Some legislators think so. Some state and local officials who run the elections wish they would knock it off. Judge for yourself who’s right.
To read the rest of this column, go inside the blog.
OLYMPIA – One of the most popular ways to register to vote is to sign up when applying for a driver’s license. Unless you’re 16 or 17, the time when most drivers get their first license but are too young to vote.
State Rep. Andy Billig, D-Spokane, thinks the state should help those young drivers and all 16- and 17-year-olds become good voters, by letting them “pre-register” to vote, so they’ll automatically be added to the rolls when they turn 18.
OLYMPIA — Nearly 21,000 residents who either signed up to vote or updated their registration by using a state web site might not have been mailed a ballot or may have been sent a ballot for their old address.
The Washington Secretary of State's office said late Monday that some voters who used the Department of Licensing's web site to register or change their address may not have received a ballot because the DoL computer wasn't sending that information to the SecState computer.
Nearly 15,000 voters who tried to update their registration address when they updated their drivers license address filled out a form online and on time, but that information wasn't forwarded to the Secretary of State's office until last Friday. Some of those voters may have received ballots that were sent to a previous address and forwarded to them; others may not have received a ballot
Almost 6,000 who weren't registered may have filled out the “update your voter registration” form which doesn't have enough information for a new registration.
So what's a wouldbe voter to do? On Election Eve, the Secretary of State's office says if you believe you registered but haven't received a ballot — or if you changed your address but received a ballot for your old location — go to your county elections office or a Voter Service Center to fill out a registration form and cast a provisional ballot.
For information on the location of county elections offices and voter service centers, click here.
If you're a Washington resident who has been putting off registering to vote but still want to cast a ballot in the November general election, here's your last warning:
This is the last day to register the relatively easy way, online.

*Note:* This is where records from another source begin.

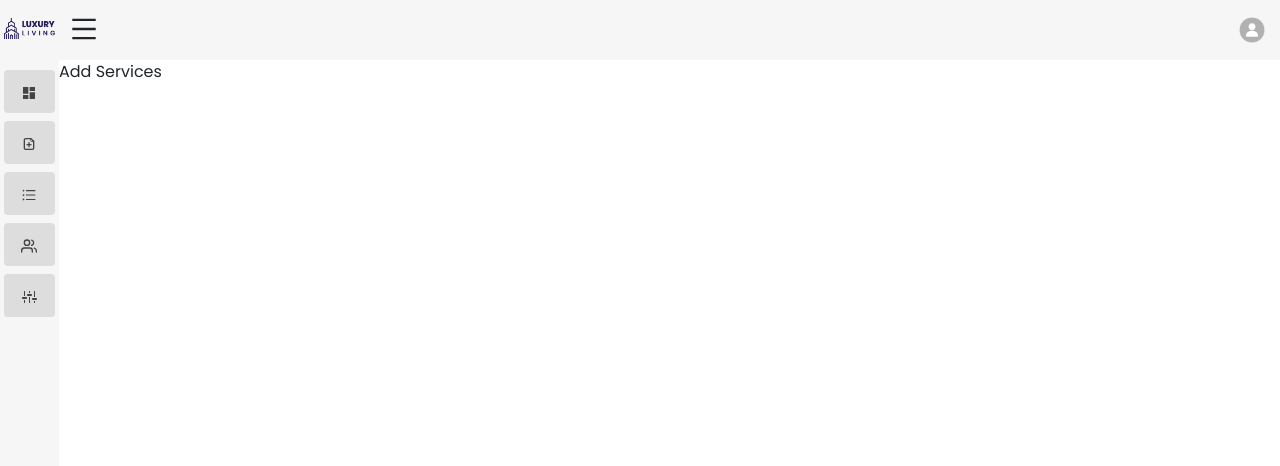
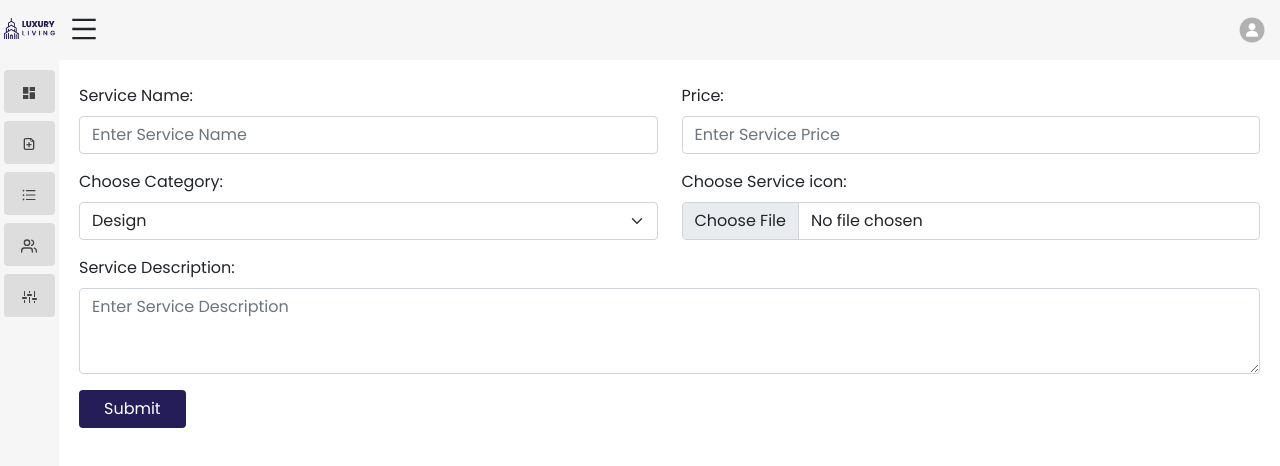
Before and after one commit to hossainrabbi/luxury-living, a React (Create React App) app in the folder frontend/: page /admin/add-services in a window 1280 px wide. Shown: the top 466 px of the page. Built offline with nearby package versions, Linux system fonts and the light colour scheme.

Commit message:
service page design

```diff
--- a/frontend/package.json
+++ b/frontend/package.json
@@ -10,6 +10,7 @@
     "react": "^18.1.0",
     "react-bootstrap": "^2.4.0",
     "react-dom": "^18.1.0",
+    "react-hook-form": "^7.32.0",
     "react-icons": "^4.4.0",
     "react-router-dom": "^6.3.0",
     "react-scripts": "5.0.1",
--- a/frontend/src/components/admin/AddServices/AddServices.js
+++ b/frontend/src/components/admin/AddServices/AddServices.js
@@ -1,6 +1,131 @@
-import React from 'react';
+import React, { useState } from 'react';
+import { Col, Form, Row } from 'react-bootstrap';
+import { useForm } from 'react-hook-form';
 import Sidebar from '../Sidebar/Sidebar';
 
 export default function AddServices() {
-  return <Sidebar>Add Services</Sidebar>;
+  const [serviceIcon, setServiceIcon] = useState(null);
+  const {
+    register,
+    handleSubmit,
+    formState: { errors },
+  } = useForm();
+
+  const handleImageChange = (e) => {
+    const render = new FileReader();
+    render.onload = () => {
+      if (render.readyState === 2) {
+        setServiceIcon(render.result);
+      }
+    };
+
+    render.readAsDataURL(e.target.files[0]);
+  };
+
+  const onSubmit = (data) => {
+    if (!serviceIcon) return;
+    const serviceDetails = {
+      ...data,
+      serviceIcon,
+    };
+
+    console.log(serviceDetails);
+  };
+
+  return (
+    <Sidebar>
+      <div className="container-fluid mt-4">
+        <Form
+          className="overflow-hidden px-2"
+          onSubmit={handleSubmit(onSubmit)}
+        >
+          <Row>
+            <Col md={6}>
+              <Form.Group className="mb-3" controlId="formBasicEmail">
+                <Form.Label>Service Name:</Form.Label>
+                <Form.Control
+                  type="text"
+                  {...register('serviceName', { required: true })}
+                  placeholder="Enter Service Name"
+                  required
+                />
+                {errors.serviceName && (
+                  <Form.Text className="text-danger">
+                    Service name is required
+                  </Form.Text>
+                )}
+              </Form.Group>
+            </Col>
+
+            <Col md={6}>
+              <Form.Group className="mb-3" controlId="formBasicEmail">
+                <Form.Label>Price:</Form.Label>
+                <Form.Control
+                  type="number"
+                  {...register('servicePrice', { required: true })}
+                  placeholder="Enter Service Price"
+                  required
+                />
+                {errors.serviceName && (
+                  <Form.Text className="text-danger">
+                    Service price is required
+                  </Form.Text>
+                )}
+              </Form.Group>
+            </Col>
+            <Col md={6}>
+              <Form.Group className="mb-3" controlId="formBasicEmail">
+                <Form.Label>Choose Category:</Form.Label>
+                <Form.Select
+                  {...register('serviceCategory', { required: true })}
+                  required
+                >
+                  <option value="design">Design</option>
+                  <option value="home">Home</option>
+                  <option value="arranged">Arranged</option>
+                </Form.Select>
+                {errors.serviceCategory && (
+                  <Form.Text className="text-danger">
+                    Service category is required
+                  </Form.Text>
+                )}
+              </Form.Group>
+            </Col>
+
+            <Col md={6}>
+              <Form.Group controlId="formFile" className="mb-3">
+                <Form.Label>Choose Service icon:</Form.Label>
+                <Form.Control
+                  type="file"
+                  name="serviceIcon"
+                  accept="image/*"
+                  required
+                  onChange={handleImageChange}
+                />
+              </Form.Group>
+            </Col>
+
+            <Col md={12}>
+              <Form.Group className="mb-3" controlId="formBasicEmail">
+                <Form.Label>Service Description:</Form.Label>
+                <Form.Control
+                  {...register('serviceDescription', { required: true })}
+                  placeholder="Enter Service Description"
+                  as="textarea"
+                  rows={3}
+                  required
+                />
+                {errors.serviceDescription && (
+                  <Form.Text className="text-danger">
+                    Service Description is required
+                  </Form.Text>
+                )}
+              </Form.Group>
+            </Col>
+          </Row>
+          <input className="btn btn__color px-4" type="submit" />
+        </Form>
+      </div>
+    </Sidebar>
+  );
 }
--- a/frontend/src/data.js
+++ b/frontend/src/data.js
@@ -202,7 +202,7 @@ export const sidebarData = [
     icon: FiUsers,
   },
   {
-    id: 4,
+    id: 5,
     title: 'Manage Services',
     path: '/admin/manage-services',
     icon: GoSettings,
```
Also changed, not shown: 1 other file (tests, documents, lock files or other folders).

You can just go to the Secretary of State's website and follow the instrluctions.
Because this is a federal holiday (Columbus Day), the time has passed to download a form, fill it out and mail it in. You can't get it postmarked today because the Post Offices are closed.
But the Internet does not close down, so you can do it online.
Miss today's deadline and you'll have to go to your county elections office, fill out the form in person and turn it in, sometime between now and Halloween. But seriously: If you've been procrastinating this long, which are you more likely to do? Click a link and type in some info, or figure out where the elections office is, when it's open and drive over there?
We thought so. Click on the link and get going.
If you're an Idaho voter, never mind. The rules are different there.